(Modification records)
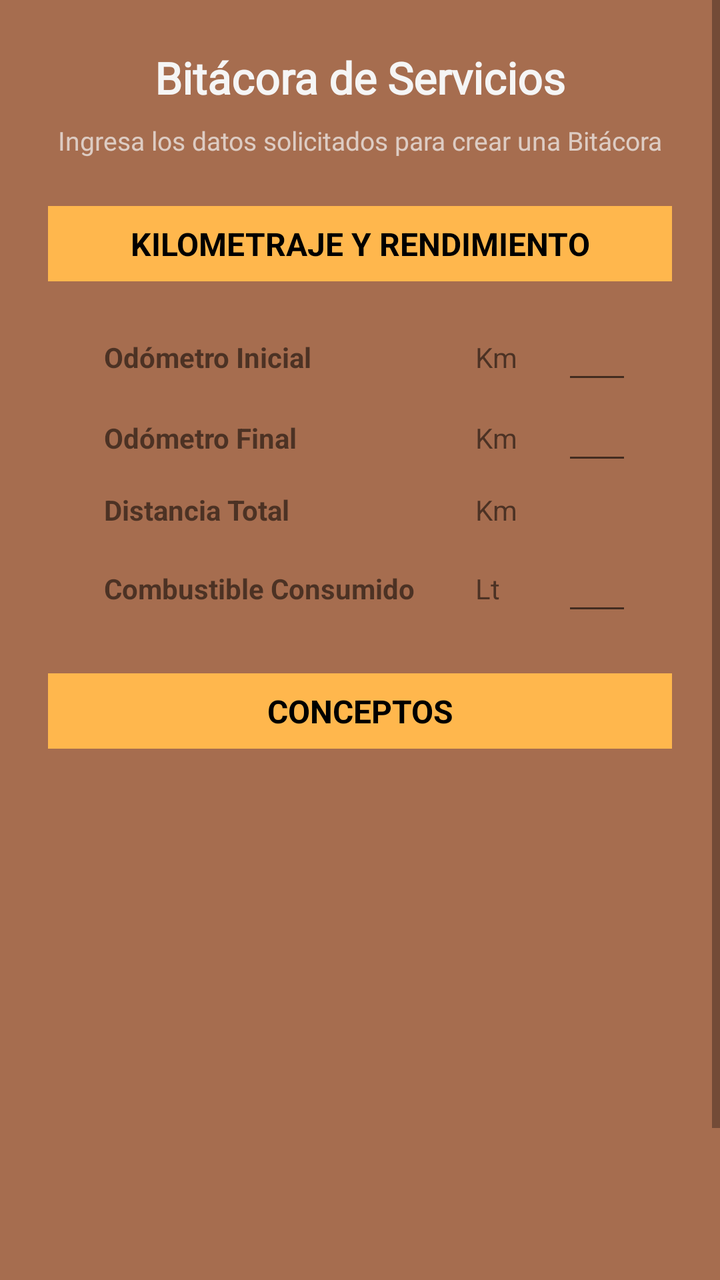
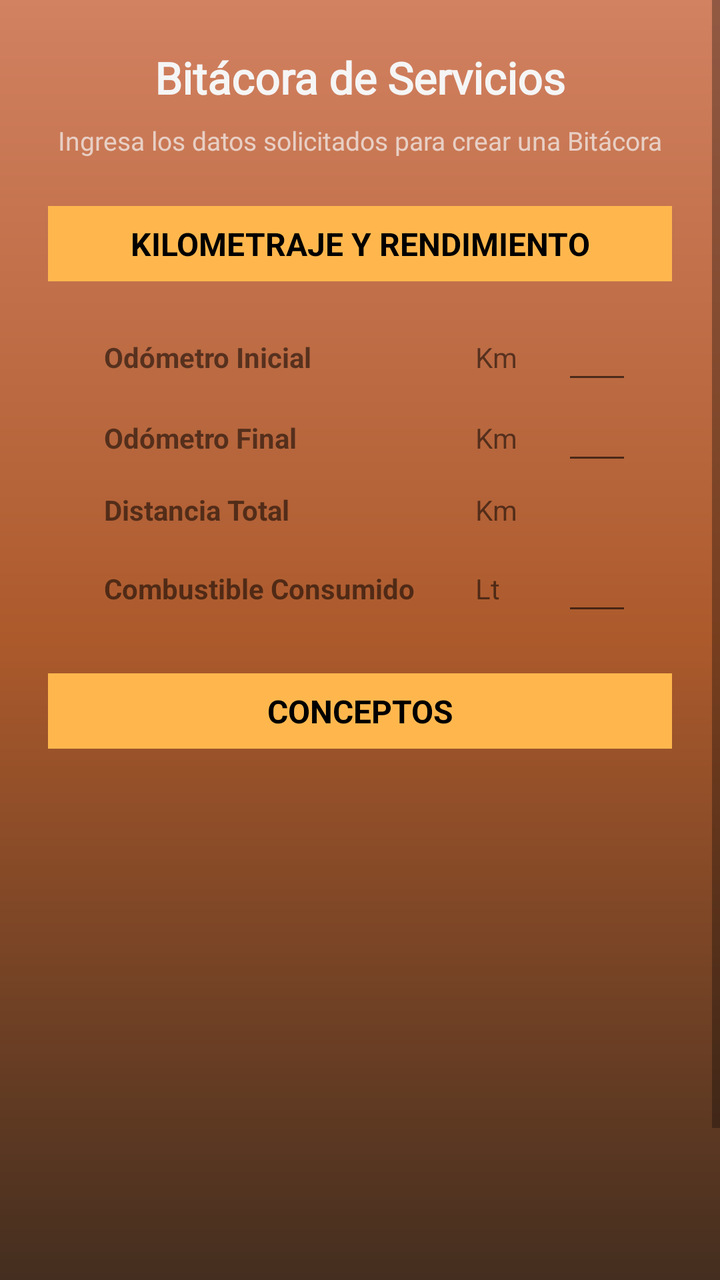

Screens rendered from an Android XML layout before and after an edit, with the pre-edit source and the edit as a unified diff.
<!-- AndroidManifest.xml: application theme Theme.Satori_by_Aristo -->
<!-- res/layout/activity_nueva_bitacora2.xml -->
<?xml version="1.0" encoding="utf-8"?>
<ScrollView xmlns:android="http://schemas.android.com/apk/res/android"
    xmlns:app="http://schemas.android.com/apk/res-auto"
    xmlns:tools="http://schemas.android.com/tools"
    android:id="@+id/main"
    android:layout_width="match_parent"
    android:layout_height="match_parent"
    android:background="@color/naranja_fondo"
    tools:context=".Bitacoras.Operador.NuevaBitacora2">

    <LinearLayout
        android:layout_width="match_parent"
        android:layout_height="wrap_content"
        android:orientation="vertical"
        android:padding="24dp">

        
        <TextView
            android:layout_width="match_parent"
            android:layout_height="wrap_content"
            android:text="Bitácora de Servicios"
            android:textColor="@color/blanco_hueso"
            android:textSize="22sp"
            android:textStyle="bold"
            android:fontFamily="@font/rob_bold"
            android:gravity="center"
            android:layout_marginBottom="8dp" />

        
        <TextView
            android:layout_width="match_parent"
            android:layout_height="wrap_content"
            android:text="Ingresa los datos solicitados para crear una Bitácora"
            android:textColor="@color/blanco_hueso"
            android:textSize="13sp"
            android:fontFamily="@font/rob_med"
            android:gravity="center"
            android:alpha="0.7"
            android:layout_marginBottom="24dp" />

        
        <TextView
            android:layout_width="match_parent"
            android:layout_height="wrap_content"
            android:background="@color/naranja_suave"
            android:gravity="center"
            android:padding="8dp"
            android:text="KILOMETRAJE Y RENDIMIENTO"
            android:textColor="@color/black"
            android:textSize="16sp"
            android:textStyle="bold"
            android:layout_marginBottom="16dp" />

        
        <TableLayout
            android:layout_width="match_parent"
            android:layout_height="wrap_content"
            android:stretchColumns="*"
            android:layout_marginHorizontal="20dp"
            android:background="@android:color/transparent">

            <TableRow>
                <TextView
                    android:text="Odómetro Inicial"
                    android:padding="8dp"
                    android:textStyle="bold"/>
                <TextView
                    android:text="Km"
                    android:padding="8dp"/>
                <EditText
                    android:id="@+id/odometroInicialBitacora"
                    android:padding="8dp"
                    android:inputType="numberDecimal"/>
            </TableRow>

            <TableRow>
                <TextView
                    android:text="Odómetro Final"
                    android:padding="8dp"
                    android:textStyle="bold"/>
                <TextView
                    android:text="Km"
                    android:padding="8dp"/>
                <EditText
                    android:id="@+id/odometroFinalBitacora"
                    android:padding="8dp"
                    android:inputType="numberDecimal"/>
            </TableRow>

            <TableRow>
                <TextView
                    android:text="Distancia Total"
                    android:padding="8dp"
                    android:textStyle="bold"/>
                <TextView
                    android:text="Km"
                    android:padding="8dp"/>
                <TextView
                    android:id="@+id/distanciaTotalBitacora"
                    android:padding="8dp"
                    android:textColor="@color/black"
                    android:textStyle="bold"/>
            </TableRow>


            <TableRow>
                <TextView
                    android:text="Combustible Consumido"
                    android:padding="8dp"
                    android:textStyle="bold"/>
                <TextView
                    android:text="Lt"
                    android:padding="8dp"/>
                <EditText
                    android:id="@+id/combustibleConsumidoBitacora"
                    android:padding="8dp"
                    android:inputType="numberDecimal"/>
            </TableRow>
        </TableLayout>

        
        <TextView
            android:layout_width="match_parent"
            android:layout_height="wrap_content"
            android:background="@color/naranja_suave"
            android:gravity="center"
            android:padding="8dp"
            android:text="CONCEPTOS"
            android:textColor="@color/black"
            android:textSize="16sp"
            android:textStyle="bold"
            android:layout_marginTop="24dp"
            android:layout_marginBottom="16dp" />

        
        <ListView
            android:id="@+id/listViewAnticipos"
            android:layout_width="match_parent"
            android:layout_height="200dp"
            android:divider="@android:color/darker_gray"
            android:dividerHeight="1dp"
            android:background="@android:color/transparent"
            android:layout_marginBottom="24dp"/>





        
        <LinearLayout
            android:layout_width="match_parent"
            android:layout_height="wrap_content"
            android:orientation="horizontal"
            android:layout_marginTop="32dp">

            <com.google.android.material.button.MaterialButton
                android:id="@+id/atrasBitacora"
                style="@style/Widget.MaterialComponents.Button.OutlinedButton"
                android:layout_width="0dp"
                android:layout_height="56dp"
                android:layout_weight="1"
                android:text="ATRÁS"
                android:textColor="@color/blanco_hueso"
                app:strokeColor="@color/blanco_hueso"
                app:strokeWidth="2dp"
                app:cornerRadius="16dp"
                android:layout_marginEnd="8dp"/>

            <com.google.android.material.button.MaterialButton
                android:id="@+id/siguienteBitacora"
                android:layout_width="0dp"
                android:layout_height="56dp"
                android:layout_weight="1"
                android:text="SIGUIENTE"
                android:textColor="@android:color/white"
                app:backgroundTint="@color/naranja_boton"
                app:cornerRadius="16dp"
                app:elevation="4dp"
                android:layout_marginStart="8dp"/>
        </LinearLayout>

    </LinearLayout>
</ScrollView>
<!-- resources referenced by this layout -->
<resources>
  <color name="black">#FF000000</color>
  <color name="blanco_hueso">#F5F5F5</color>
  <color name="naranja_boton">#D98252</color>
  <color name="naranja_fondo">#A66D4F</color>
  <color name="naranja_suave">#FFB74D</color>
  <style name="Theme.Satori_by_Aristo" parent="Theme.MaterialComponents.DayNight.DarkActionBar">
          
          <item name="colorPrimary">@color/orange</item>
          <item name="colorPrimaryVariant">@color/orange_dark</item>
          <item name="colorOnPrimary">@color/white</item>
          <item name="colorSecondary">@color/grey</item>
          <item name="colorOnSecondary">@color/black</item>
      </style>
  <color name="orange">#FF9800</color>
  <color name="orange_dark">#F57C00</color>
  <color name="white">#FFFFFFFF</color>
  <color name="grey">#BF040303</color>
</resources>

<!-- the commit's change to res/layout/activity_nueva_bitacora2.xml (unified diff, before → after) -->
@@ -5,7 +5,7 @@
     android:id="@+id/main"
     android:layout_width="match_parent"
     android:layout_height="match_parent"
-    android:background="@color/naranja_fondo"
+    android:background="@drawable/bg_gradient"
     tools:context=".Bitacoras.Operador.NuevaBitacora2">
 
     <LinearLayout
<!-- resource entries referenced after the edit -->
@@ -3,8 +3,16 @@
   <color name="black">#FF000000</color>
   <color name="blanco_hueso">#F5F5F5</color>
   <color name="naranja_boton">#D98252</color>
-  <color name="naranja_fondo">#A66D4F</color>
   <color name="naranja_suave">#FFB74D</color>
+  <!-- drawable bg_gradient (drawable) -->
+  <shape xmlns:android="http://schemas.android.com/apk/res/android"
+      android:shape="rectangle">
+      <gradient
+          android:startColor="#442E1F"
+          android:centerColor="#AC5A2C"
+          android:endColor="#D28161"
+          android:angle="90"/>
+  </shape>
   <style name="Theme.Satori_by_Aristo" parent="Theme.MaterialComponents.DayNight.DarkActionBar">
           
           <item name="colorPrimary">@color/orange</item>
@@ -12,6 +20,12 @@
           <item name="colorOnPrimary">@color/white</item>
           <item name="colorSecondary">@color/grey</item>
           <item name="colorOnSecondary">@color/black</item>
+  
+          
+          <item name="android:statusBarColor">@color/orange_dark</item> 
+          <item name="android:windowDrawsSystemBarBackgrounds">true</item> 
+          <item name="windowActionBar">true</item>
+          <item name="windowNoTitle">false</item>
       </style>
   <color name="orange">#FF9800</color>
   <color name="orange_dark">#F57C00</color>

**Task to carry out:** Where a line in the data contains the string "textColor", add it to your count, and give only the final number.

**Answer space:** 7